= Exercise objective =
The records below are to be copied exactly, with every picture left out.
==== Input data ====
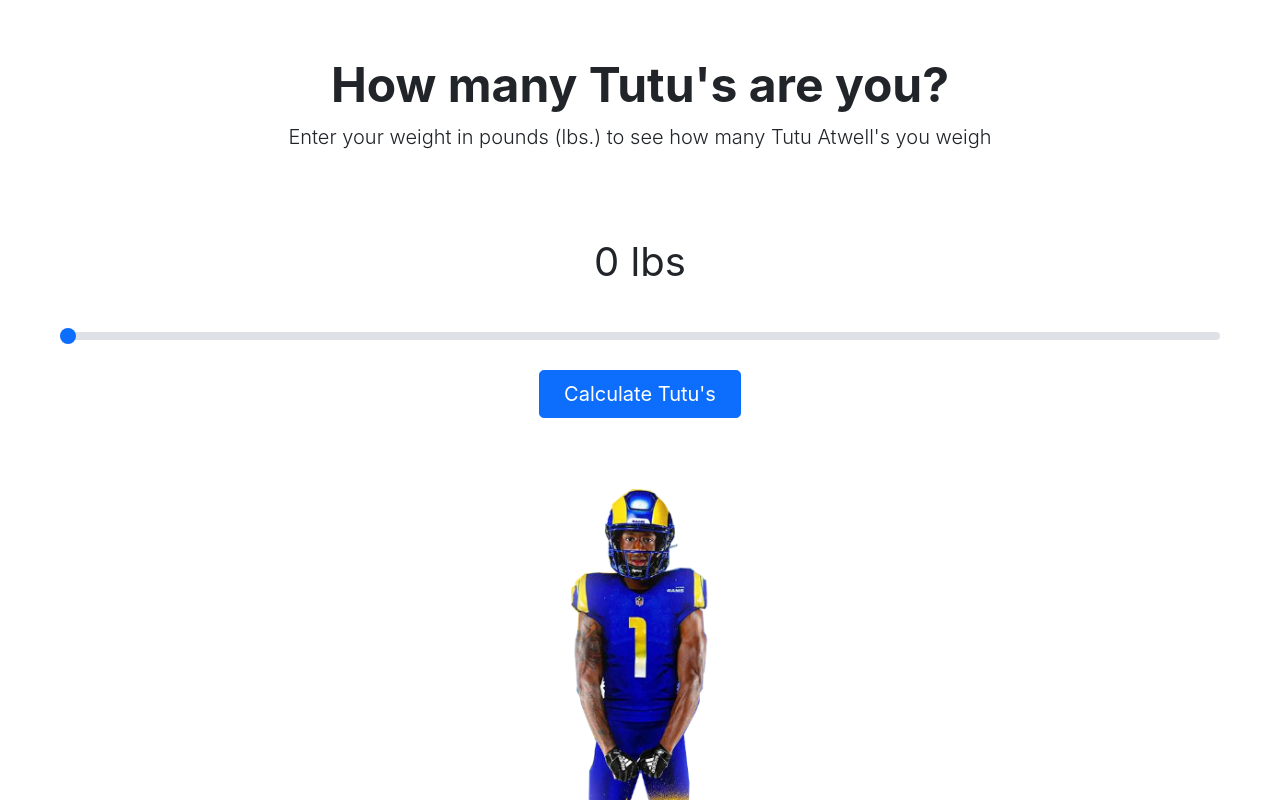
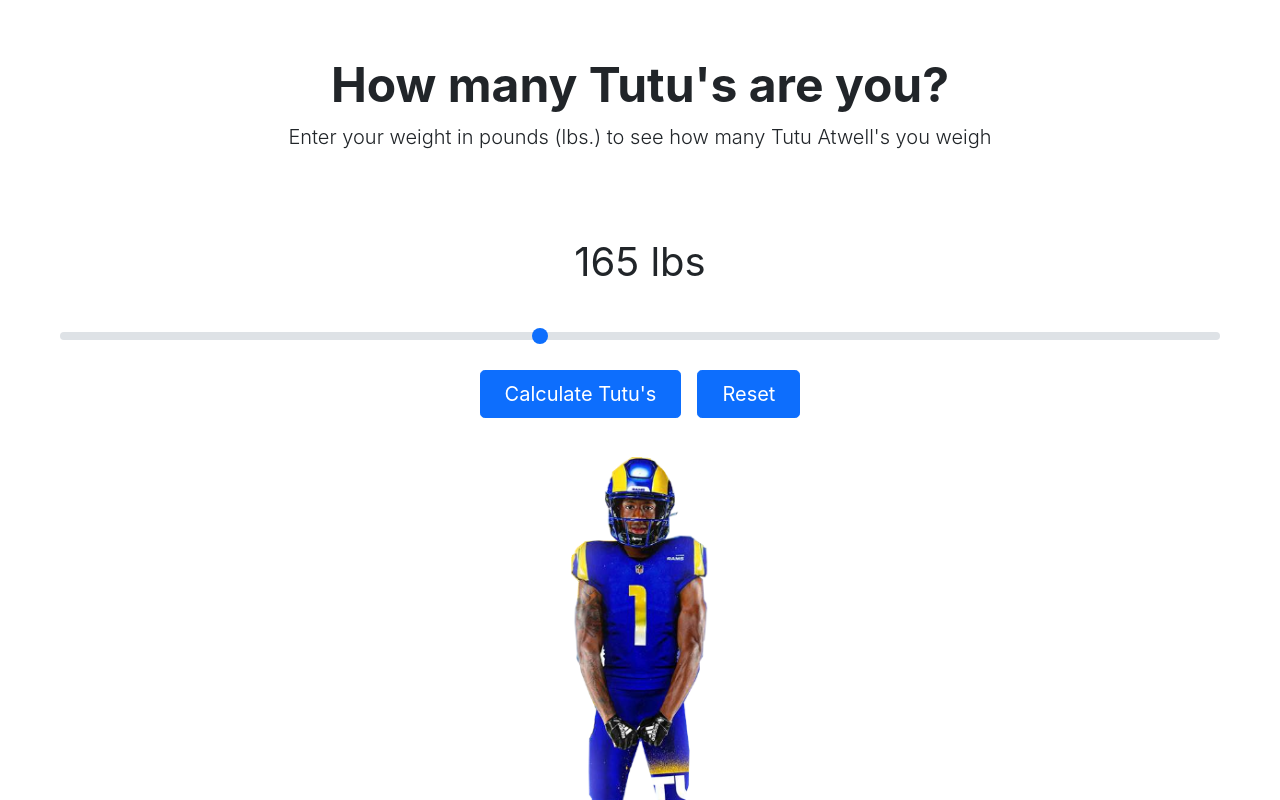
Before and after one commit to Dave-314land/tutu-calculator, a React (Create React App) app: page / in a window 1280 px wide. Shown: the top 800 px of the page. Built offline with nearby package versions, Linux system fonts and the light colour scheme.

Commit message:
added reset button and function to reset weight values and hide results

```diff
--- a/src/components/WeightCalculator.js
+++ b/src/components/WeightCalculator.js
@@ -2,7 +2,7 @@
 import tutuFull from "../img/Tutu-Atwell.png";
 
 function WeightCalculator() {
-  const [weight, setWeight] = useState(0);
+  const [weight, setWeight] = useState(165);
   const [userTutuWeight, setUserTutuWeight] = useState(0);
   const [showTutus, setShowTutus] = useState(false);
 
@@ -14,8 +14,14 @@
 
   const convertTutu = (e) => {
     calculateTutu();
-    setShowTutus(!showTutus);
+    setShowTutus(true);
     e.preventDefault();
+  };
+
+  const reset = () => {
+    setShowTutus(false);
+    setWeight(165);
+    setUserTutuWeight(0);
   };
 
   return (
@@ -39,13 +45,26 @@
               }}
             />
           </div>
-          <div className="mb-5">
+          <div
+            className="d-grid
+                        gap-3
+                        d-lg-flex
+                        justify-content-md-center
+                        my-3"
+          >
             <button
               type="button"
               onClick={convertTutu}
               className="btn btn-primary btn-lg px-4 gap-3"
             >
               Calculate Tutu's
+            </button>
+            <button
+              type="button"
+              onClick={reset}
+              className="btn btn-primary btn-lg px-4 gap-3"
+            >
+              Reset
             </button>
           </div>
         </form>
```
====
= Solution to this problem =
Before and after one commit to Dave-314land/tutu-calculator, a React (Create React App) app: page / in a window 1280 px wide. Shown: the top 800 px of the page. Built offline with nearby package versions, Linux system fonts and the light colour scheme.

Commit message:
added reset button and function to reset weight values and hide results

```diff
--- a/src/components/WeightCalculator.js
+++ b/src/components/WeightCalculator.js
@@ -2,7 +2,7 @@
 import tutuFull from "../img/Tutu-Atwell.png";
 
 function WeightCalculator() {
-  const [weight, setWeight] = useState(0);
+  const [weight, setWeight] = useState(165);
   const [userTutuWeight, setUserTutuWeight] = useState(0);
   const [showTutus, setShowTutus] = useState(false);
 
@@ -14,8 +14,14 @@
 
   const convertTutu = (e) => {
     calculateTutu();
-    setShowTutus(!showTutus);
+    setShowTutus(true);
     e.preventDefault();
+  };
+
+  const reset = () => {
+    setShowTutus(false);
+    setWeight(165);
+    setUserTutuWeight(0);
   };
 
   return (
@@ -39,13 +45,26 @@
               }}
             />
           </div>
-          <div className="mb-5">
+          <div
+            className="d-grid
+                        gap-3
+                        d-lg-flex
+                        justify-content-md-center
+                        my-3"
+          >
             <button
               type="button"
               onClick={convertTutu}
               className="btn btn-primary btn-lg px-4 gap-3"
             >
               Calculate Tutu's
+            </button>
+            <button
+              type="button"
+              onClick={reset}
+              className="btn btn-primary btn-lg px-4 gap-3"
+            >
+              Reset
             </button>
           </div>
         </form>
```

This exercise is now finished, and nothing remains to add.